Would Viola recognize me? Would she even open her door to woman she hadn’t seen in decades? I sighed deeply, hoping Viola remembered me when I explained that I was Bernice’s daughter. Two days before Mom entered the hospital for the last time, she climbed the same sagging concrete steps on top of that windswept hill to visit and bring a smile to Viola.
Viola was the only person I knew growing up in our rural community who couldn’t walk. I loved Viola’s striking silver hair and her carefree smile. Her beauty radiated far beyond her disabled body.
Being There for Others
Polio and a wheelchair did not define Viola.
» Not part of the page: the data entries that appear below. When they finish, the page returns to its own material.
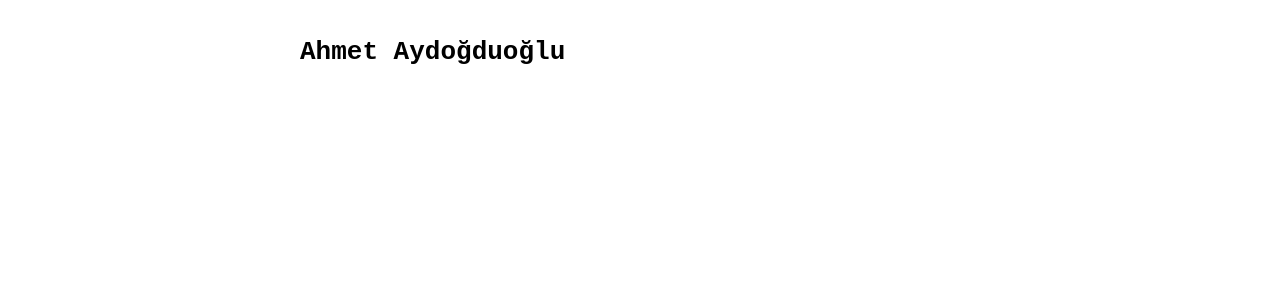
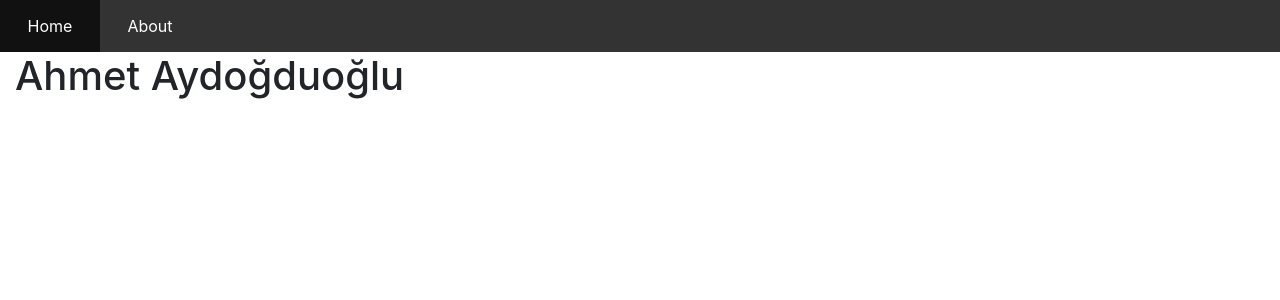
Before and after one commit to ahmetaydogduoglu/nextjs-blog, a Next.js app: page / in a window 1280 px wide. Shown: the top 300 px of the page. Built offline with nearby package versions, Linux system fonts and the light colour scheme.

Commit message:
api path added

```diff
--- /dev/null
+++ b/components/Layout/index.js
@@ -0,0 +1,32 @@
+//global
+import Head from "next/head"
+//components
+import Navbar from "../Navbar/index"
+
+const index = (props) => {
+    return (
+        <div>
+            <Head>
+                <title>{props.title}</title>
+                <link rel="stylesheet" href="https://stackpath.bootstrapcdn.com/bootstrap/4.5.0/css/bootstrap.min.css"
+                    integrity="sha384-9aIt2nRpC12Uk9gS9baDl411NQApFmC26EwAOH8WgZl5MYYxFfc+NcPb1dKGj7Sk"
+                    crossorigin="anonymous"></link>
+            </Head>
+            <Navbar />
+            <div className="container">
+                {props.children}
+            </div>
+            <style jsx>
+                {
+                    `
+                        .container{
+                            margin:0px;
+                        }
+                    `
+                }
+            </style>
+        </div>
+    )
+}
+
+export default index
--- a/pages/_app.js
+++ b/pages/_app.js
@@ -1,4 +1,4 @@
-import './styles.css'
+import '../styles.css'
 
 // This default export is required in a new `pages/_app.js` file.
 export default function MyApp({ Component, pageProps }) {
--- /dev/null
+++ b/pages/api/users.js
@@ -0,0 +1,5 @@
+const users = ["ahmet", "mehmet", "ali"]
+
+export default (req, res) => {
+    res.json(users);
+}
--- a/pages/index.js
+++ b/pages/index.js
@@ -1,13 +1,17 @@
-import Head from 'next/head'
-export default function Home() {
+import Layout from "../components/Layout/index"
+export default function Home(props) {
+  console.log("props:", props);
   return (
-    <div className="container">
-      <Head>
-        <title>Home</title>
-      </Head>
+    <Layout title={"Home"}>
       <div>
         <h1>Ahmet Aydoğduoğlu</h1>
       </div>
-    </div>
+    </Layout>
   )
 }
+
+Home.getInitialProps = async function () {
+  return {
+    data: "merhaba"
+  }
+}
--- a/pages/styles.css
+++ /dev/null
@@ -1,6 +0,0 @@
-body {
-    font-family:monospace;
-    padding: 20px 20px 60px;
-    max-width: 680px;
-    margin: 0 auto;
-  }
--- /dev/null
+++ b/styles.css
@@ -0,0 +1,5 @@
+body {
+  font-family: "SF Pro Text", "SF Pro Icons", "Helvetica Neue", "Helvetica",
+    "Arial", sans-serif;
+  margin: 0px;
+}
```
Also changed, not shown: pages/about.js (+7 -17 lines).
Cancer and scars did not define Bernice. Viola, like Mom, smiled at the future.
After a heartwarming visit with Viola that chilly March day, I delivered more funeral flowers to two local nursing homes, then to Benny and his wife, Marie, whose cancer was gnawing away at her strength.
I am warmed by the memory of delight I offered to each of Mom’s church friends. That day I followed in the footsteps of my mother and my God. One of Mom’s last acts of compassion on this earth was to visit the ill, the lonely, the hurting.
One of the life-enduring gifts Bernice passed on to me is her serving spirit. It’s the same spirit reflected in the Gospels when Jesus urges His followers to visit and care for the widows, the sick, the imprisoned (Matthew 25:35-40). It’s the same spirit that prompts me today to take my collies on pet therapy visits to cheer the sick in a local hospital, to drive widows to doctor appointments, to call and write a friend in prison.
Jesus is the servant of all, and people scrambled to be around Him, even begging to touch the edge of His cloak so they would be healed. Every time we serve someone—friend or stranger—we are essentially helping that person touch the cloak of Jesus. It’s what my mother did right up until she was called to heaven. Mom did not let missing teeth or a scarred face keep her from visiting others who were too ill to leave their beds and homes.
People saw Jesus’ nail-scarred hands in Mom’s own hands marked by shaking tremors. They saw His compassion when they scanned her beaming blue eyes. They saw His gentleness when she served her home cooking. In being there for others, Bernice allowed God to radiate through her humanness and frailties.
Mom wasn’t an orator, an evangelist, or musician, but she could tell stories, make others laugh, and always share a smile for today and the future.
This article appears in the May 14, 2003, Power for Living edition produced by David C Cook publishing.